The HOPWA advisory board met July 9 in emergency session to consider Family Health Center's request for the additional money to finish Sugar Hill. Representatives of the builder, Sterling Contractors, said the surcharge is needed for an activity center and to meet new code requirements. This week the board demanded more details and postponed a decision until August. "We want some guarantee they won't come back again wanting more money," says Gene Suarez, advisory board chairman. The county commission must also approve the increase.
Sugar Hill, which will exceed $110,000 per unit if the additional funds are granted, is unusually high-priced for AIDS housing. Another HOPWA project operated by Lock Towns Community Mental Health Center in northeast Dade cost $89,000 per unit to complete. The Naranja project totaled almost $95,000 per unit. And an AIDS housing complex on Miami Beach (only a part of which was funded by HOPWA) was built for $60,000 per unit. Given the unsettling appearance of the Sugar Hill buildings, the cause of the cost overruns is hard to fathom.
The project got off to a poor start when contractor Tecina International, which also worked on the Lock Towns project, declared bankruptcy in October 1996. It took two years to hire a new contractor, settle with the former bonding company, and get new construction permits. "We just got caught up in an unhappy situation," explains Reginald Kline, an attorney for Family Health Center. "Every project I know of in the county has change orders."
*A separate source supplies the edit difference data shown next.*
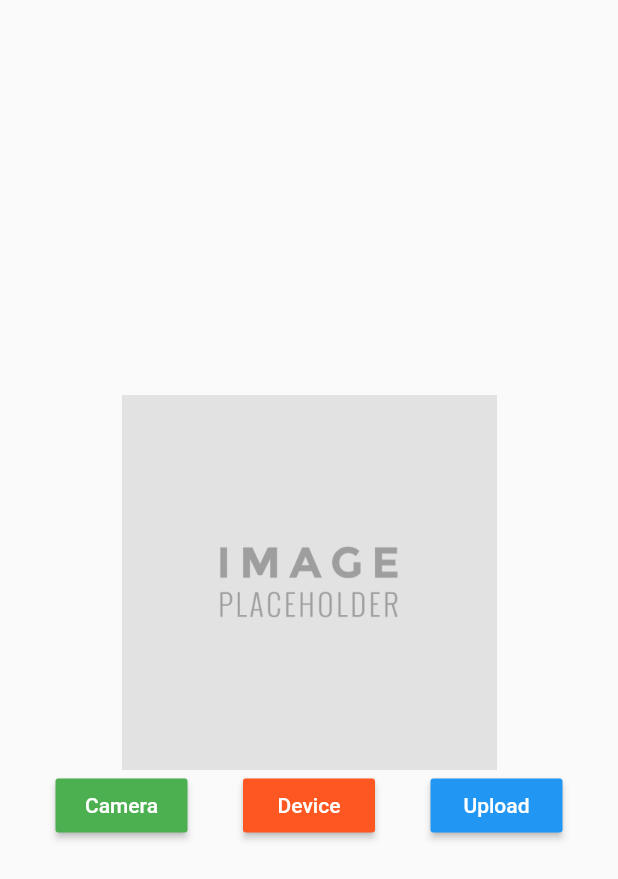
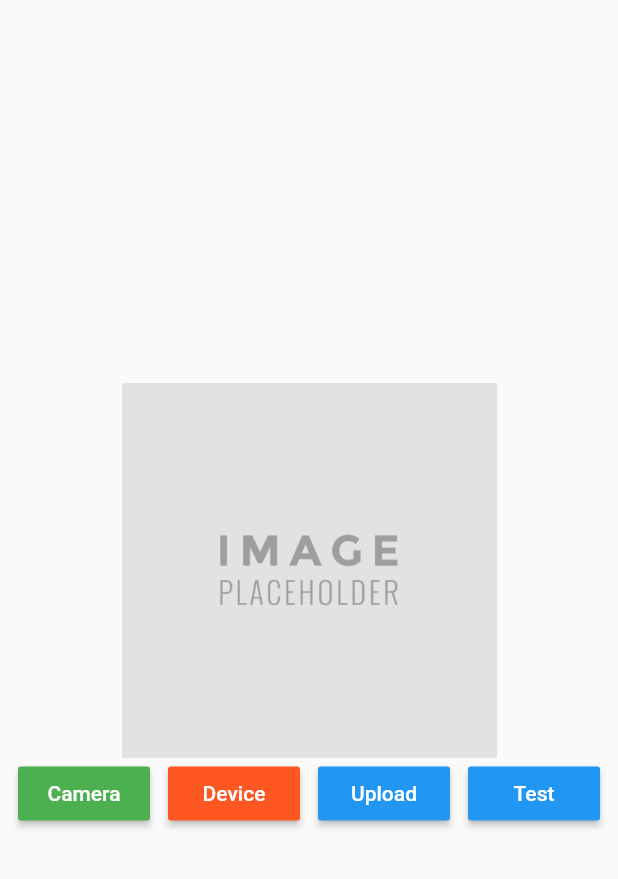
Before and after one commit to singhjagjot63/IMAGEUPLOAD, a Flutter app: the screen it shows after launch, after a tap on "Upload", on a phone screen of 412 x 824 dp. Shown: the top 879 px of the screen. Run offline on Flutter 3.47's test engine with Material 2 defaults, Android fonts, the phone set to English and light mode, and no system bars; our stand-ins replace image_cropper, image_picker; missing offline and left inert: dart:ffi.

Commit message:
Update main.dart

```diff
--- a/lib/main.dart
+++ b/lib/main.dart
@@ -1,4 +1,5 @@
 import 'dart:convert';
+import 'dart:ffi';
 import 'dart:io';
 import 'package:flutter/material.dart';
 import 'package:image_cropper/image_cropper.dart';
@@ -29,6 +30,7 @@ class MyHomePage extends StatefulWidget {
 
 class _MyHomePageState extends State<MyHomePage> {
   File _selectedFile;
+  String greetings = '';
   // static final String uploadEndPoint = 'http://192.168.137.1/saveFile.php';
   String status = "";
   bool _inProcess = false;
@@ -94,18 +96,28 @@ class _MyHomePageState extends State<MyHomePage> {
   }*/
 
   startUpload() async {
-    final uri = Uri.parse("http://192.168.137.1/upload_img.php");
+    final uri = Uri.parse("http://192.168.1.9:80/upload_image.php");
     var request = http.MultipartRequest('POST', uri);
     var pic = await http.MultipartFile.fromPath("image", _selectedFile.path);
+
     request.files.add(pic);
-    print('GGGGGGGGGGGGGGGGGGGGGGGGGGGGGGGGGGGGGGGGGGGGGGGGGGGGGGGGGGGGGGGGG');
+
     var response = await request.send();
-
+    print(response.statusCode);
     if (response.statusCode == 200) {
       print('Image Uploaded');
     } else {
       print('Image not uploaded');
     }
+  }
+
+  testing() async {
+    final response = await http.get('http://192.168.1.9:5000/');
+    final decoded = json.decode(response.body) as Map<String, dynamic>;
+    setState(() {
+      greetings = decoded['greetings'];
+    });
+    print(greetings);
   }
 
   /*upload(String fileName) {
@@ -158,8 +170,18 @@ class _MyHomePageState extends State<MyHomePage> {
                     onPressed: () {
                       startUpload();
                     }),
+                MaterialButton(
+                    color: Colors.blue,
+                    child: Text(
+                      "Test",
+                      style: TextStyle(color: Colors.white),
+                    ),
+                    onPressed: () {
+                      testing();
+                    }),
               ],
-            )
+            ),
+            Center(child: Text(greetings))
           ],
         ),
         (_inProcess)
```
Critics have complained to the U.S. Department of Housing and Urban Development (the agency overseeing HOPWA) about Sugar Hill's slow progress. They have even asked the city to choose a new contractor. A year ago federal HOPWA director David Vos inspected the site, according to Paul Eisenhart, an administrator with the city. "He just asked us if we're doing everything we can to get it moving," Eisenhart says. Vos was out of town last week and couldn't be reached for comment. Barbara Davidson of the HOPWA office in Washington observes, "Most of our projects are up and running. We do have some troubled complexes, however, and one is in Miami."
Family Health Center has been predicting the imminent opening of Sugar Hill about every six months since 1996. The latest proposed completion date, Labor Day, rings as hollow as ever. It is doubtful the county commission will even consider the funding increase by then.
Some AIDS advocates are opposed to any further HOPWA funding of permanent housing like Sugar Hill. They argue the cash would be better spent on programs that help low-income AIDS sufferers pay for rent, utilities, and other needs. Such assistance usually allows people with AIDS to stay where they currently live.